But while they share similar political stories, they are different in their political styles.

Both are lawyers, but have followed different career paths. Brown was not active in the political arena in a legal sense, while Winslow has served in some high-powered public legal positions. He was the former chief legal counsel to former governor Mitt Romney from 2002-2005 and also served as presiding justice of the Wrentham District Court.

Where Brown was relatively low-key during his brief local and state political career, Winslow has gone out of his way to garner publicity and be noticed. Brown filed little in the way of legislation during his time on Beacon Hill. Winslow has sponsored a slew of bills, though few of them have made it very far in the legislative process. Brown was primarily known for his personality and blue-collar image, while Winslow is known for his ability to navigate the political scene and promote both himself and his positions.

Winslow revels in being known as “an idea guy”, and promises to bring that ingenuity and pluck to the senate. He has shown a willingness to get involved in many political issues, often through unusual means and methods. Last year he said he was personally hiring a former state police detective to investigate the man slotted to be the executive director of the Massachusetts Gaming Commission, though he would accept public donations for the same purpose.

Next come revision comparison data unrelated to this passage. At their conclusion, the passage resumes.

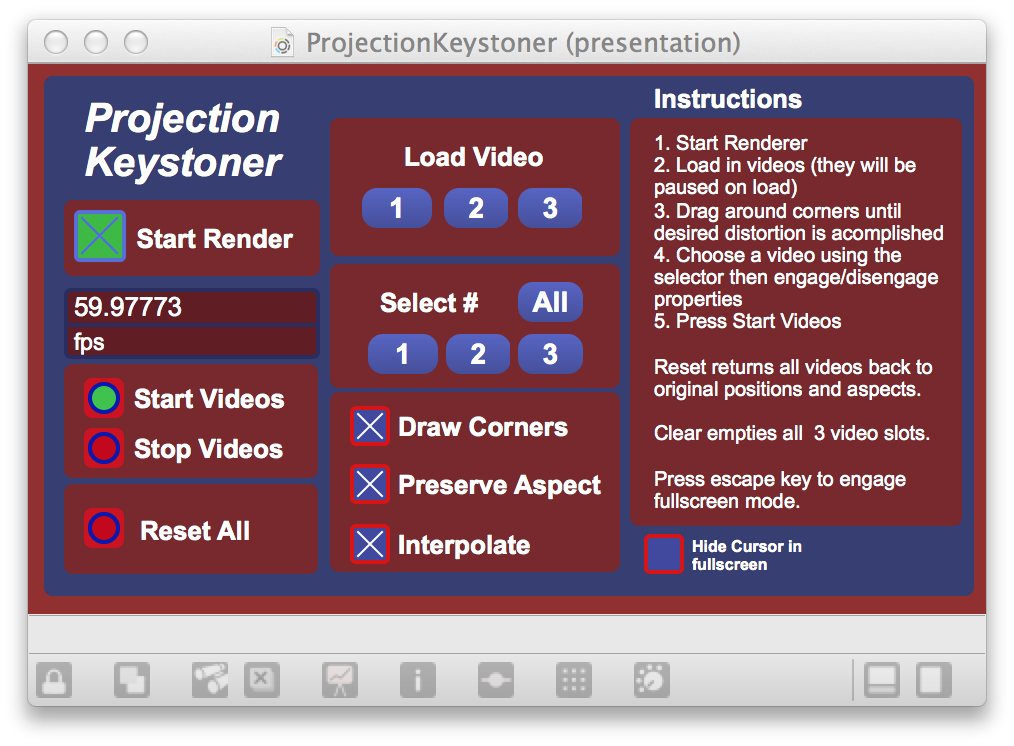
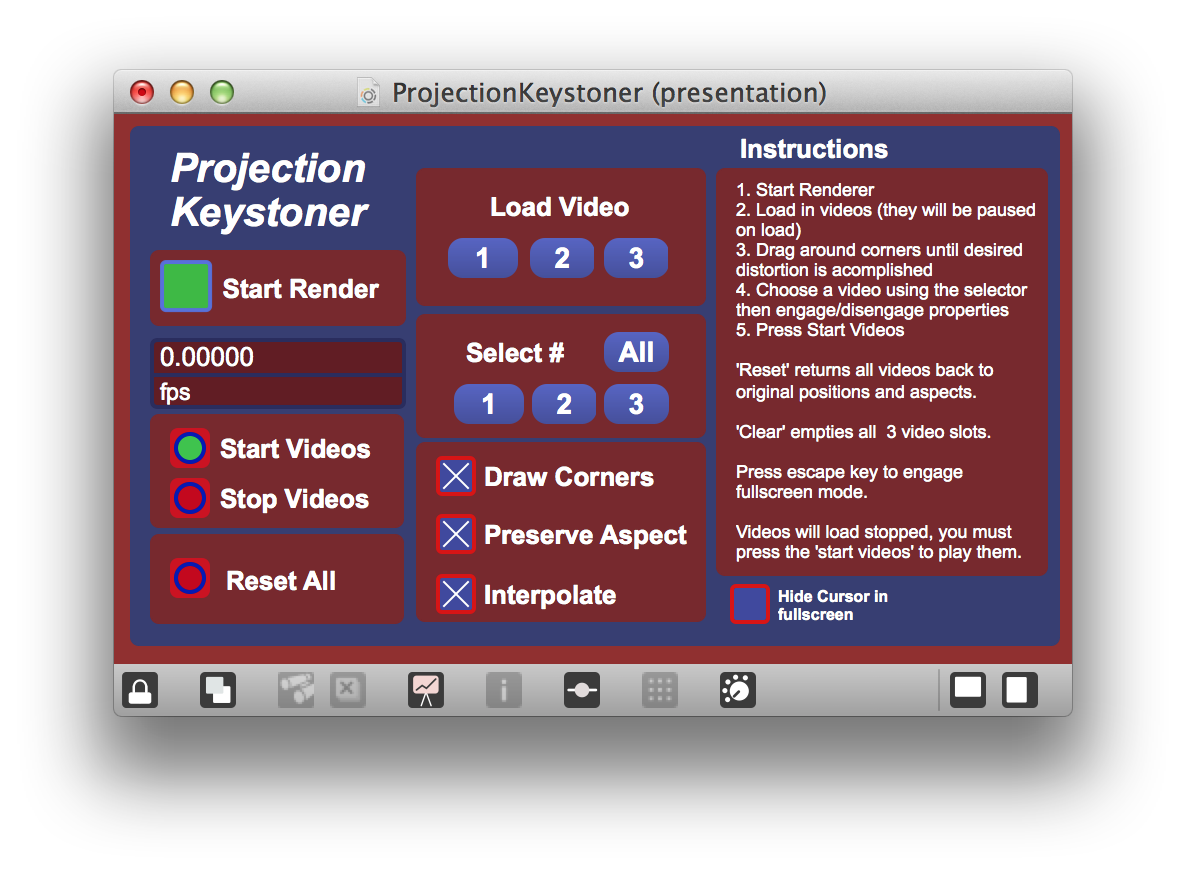
clearer instructions

diff --git a/README.md b/README.md
@@ -5,6 +5,22 @@ A simple projection keystoner to help in complex projection setups (especially i
 ####Why 3 video slots?
 in order to easily project with one projector into a 2 or 3 point corner was the idea, but i'm sure you can figure out more uses!
 
+####Instructions
+1. Start Renderer
+2. Load in videos (they will be paused on load)
+3. Drag around corners until desired distortion is acomplished
+4. Choose a video using the selector then engage/disengage properties
+5. Press Start Videos
+
+'Reset' returns all videos back to original positions and aspects.
+
+'Clear' empties all  3 video slots.
+
+Press escape key to engage fullscreen mode.
+
+Videos will load stopped, you must press the 'start videos' to play them.
+
+
 
 ####screenshot
 
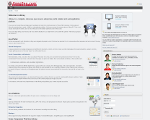
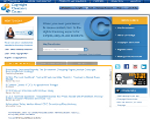
Theme was refactored

diff --git a/web/src/main/webapp/css/custom.css b/web/src/main/webapp/css/custom.css
@@ -358,13 +358,3 @@ body #banner .logo a {
 	border-top-left-radius: 0;
 	border-bottom-left-radius: 0;
 }
-
-#heading .gans-logo {
-	background:url("../images/gans.gif") no-repeat scroll 0 0 transparent;
-	display:block;
-	font-size:0;
-	height:54px;
-	text-indent:-9999em;
-	width:324px;
-	margin-bottom:2px;
-}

Known for his unquestioned intelligence, quick wit, and political shrewdness, Winslow is a good candidate for state republicans after their high-profile candidates have declined to run. Winslow understands the importance of public relations in politics, and does not shy away from that aspect.

With the election to be held in the spring, the senate campaign promises to be long on politics and short on issues. There will be the usual stuff, with the eventual candidate from both parties decrying the “gridlock in Washington” and promising to pursue change. Winslow will enjoy an advantage in that regard if he is the nominee, since whoever wins the democratic nod will be an incumbent congressman with a political record to attack. Winslow’s political career thus far is long on ideas and philosophy, but short on actual achievements and legislative accomplishments. It is one thing to make suggestions, but yet another to make them happen.

Winslow is a former town moderator, and I had the pleasure of meeting him at a gathering of the Massachusetts Moderator’s Association. During his time at the helm, Norfolk’s Town Meeting underwent changes designed to reach out to voters and get them involved. This is a skill candidate Winslow will have to again utilize as he tries to convince voters across the Commonwealth he is the right person to represent their interests in Washington.

After being involved in Scott Brown’s campaign, Winslow knows well the enormity of the task before him. But he has the right attitude to take it on, and anyone who underestimates him will do so at their own peril.

There won’t be much time for Dan Winslow to work his PR expertise on voters, but he apparently comes from the right area of the state. You think it’s something in the water?

Bill Gouveia is a local columnist and can be emailed at aninsidelook@aol.com and followed on Twitter at @Billinsidelook.

No comments: